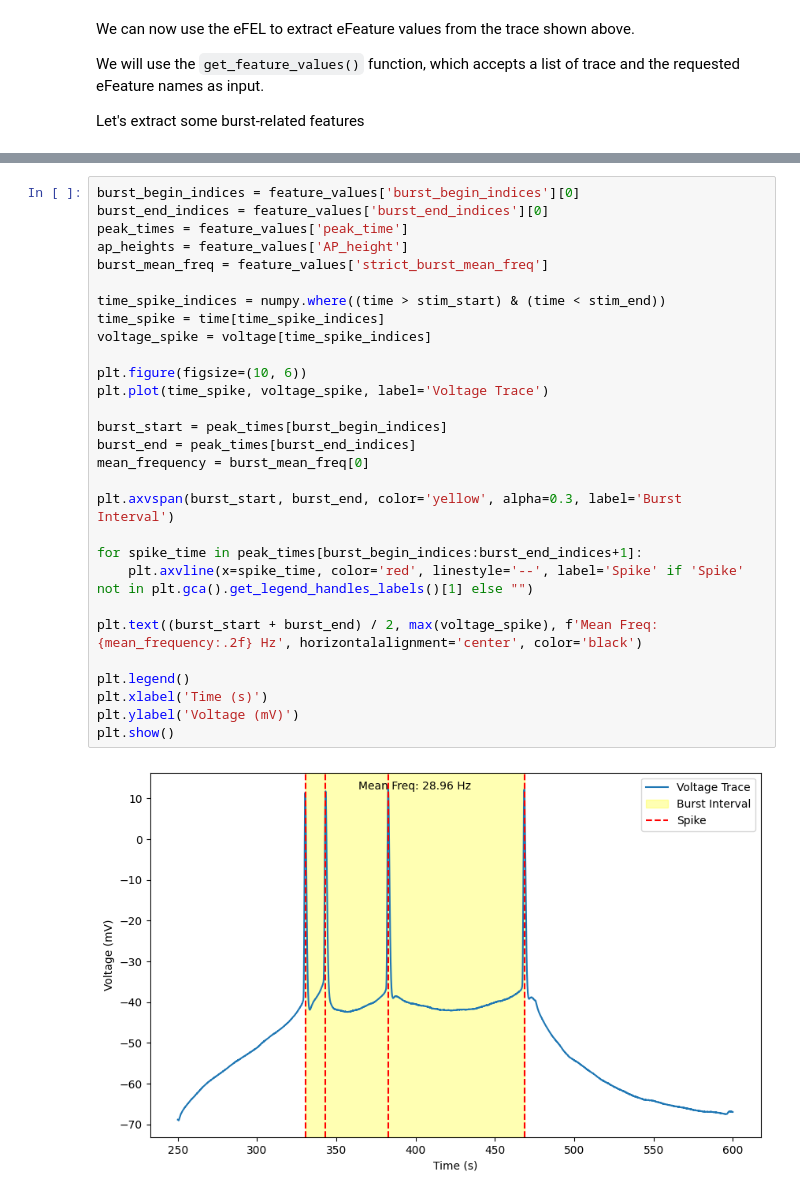
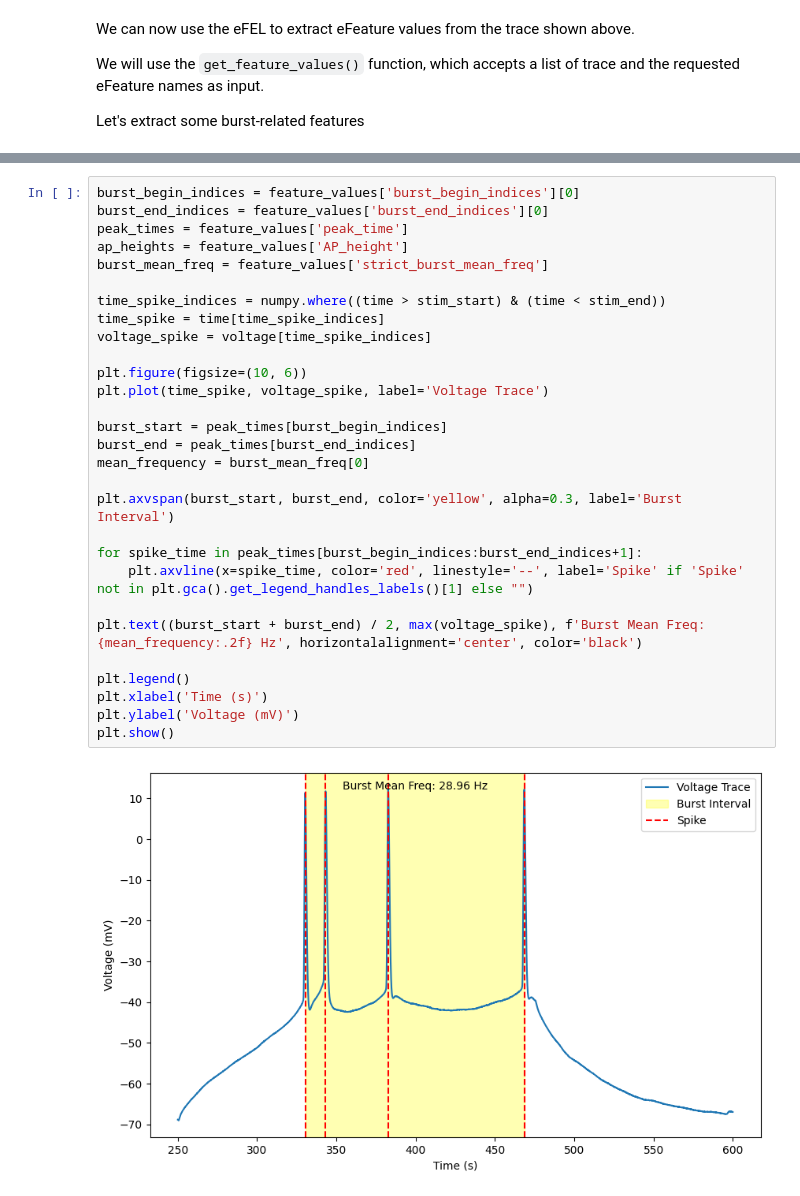
Before and after one commit to BlueBrain/eFEL, a Jupyter notebook: examples/neo/load_nwb.ipynb, the cells around one changed output, grey strips where cells are left out. Saved outputs shown, nothing was run; the diff lists cells and outputs as text.

Commit message:
update plot text

```diff
--- a/examples/neo/load_nwb.ipynb
+++ b/examples/neo/load_nwb.ipynb
@@ -65,31 +65,31 @@ feature_values
 # %%
 burst_begin_indices = feature_values['burst_begin_indices'][0]
 burst_end_indices = feature_values['burst_end_indices'][0]
 peak_times = feature_values['peak_time']
 ap_heights = feature_values['AP_height']
 burst_mean_freq = feature_values['strict_burst_mean_freq']
 
 time_spike_indices = numpy.where((time > stim_start) & (time < stim_end))
 time_spike = time[time_spike_indices]
 voltage_spike = voltage[time_spike_indices]
 
 plt.figure(figsize=(10, 6))
 plt.plot(time_spike, voltage_spike, label='Voltage Trace')
 
 burst_start = peak_times[burst_begin_indices]
 burst_end = peak_times[burst_end_indices]
 mean_frequency = burst_mean_freq[0]
 
 plt.axvspan(burst_start, burst_end, color='yellow', alpha=0.3, label='Burst Interval')
 
 for spike_time in peak_times[burst_begin_indices:burst_end_indices+1]:
     plt.axvline(x=spike_time, color='red', linestyle='--', label='Spike' if 'Spike' not in plt.gca().get_legend_handles_labels()[1] else "")
 
-plt.text((burst_start + burst_end) / 2, max(voltage_spike), f'Mean Freq: {mean_frequency:.2f} Hz', horizontalalignment='center', color='black')
+plt.text((burst_start + burst_end) / 2, max(voltage_spike), f'Burst Mean Freq: {mean_frequency:.2f} Hz', horizontalalignment='center', color='black')
 
 plt.legend()
 plt.xlabel('Time (s)')
 plt.ylabel('Voltage (mV)')
 plt.show()
 # %% [output]
-[figure, old version]
+[figure, new version]
```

Requirement
Lines that include the word "output" are to be extracted from the data above.

Written answer
Before and after one commit to BlueBrain/eFEL, a Jupyter notebook: examples/neo/load_nwb.ipynb, the cells around one changed output, grey strips where cells are left out. Saved outputs shown, nothing was run; the diff lists cells and outputs as text.
 # %% [output]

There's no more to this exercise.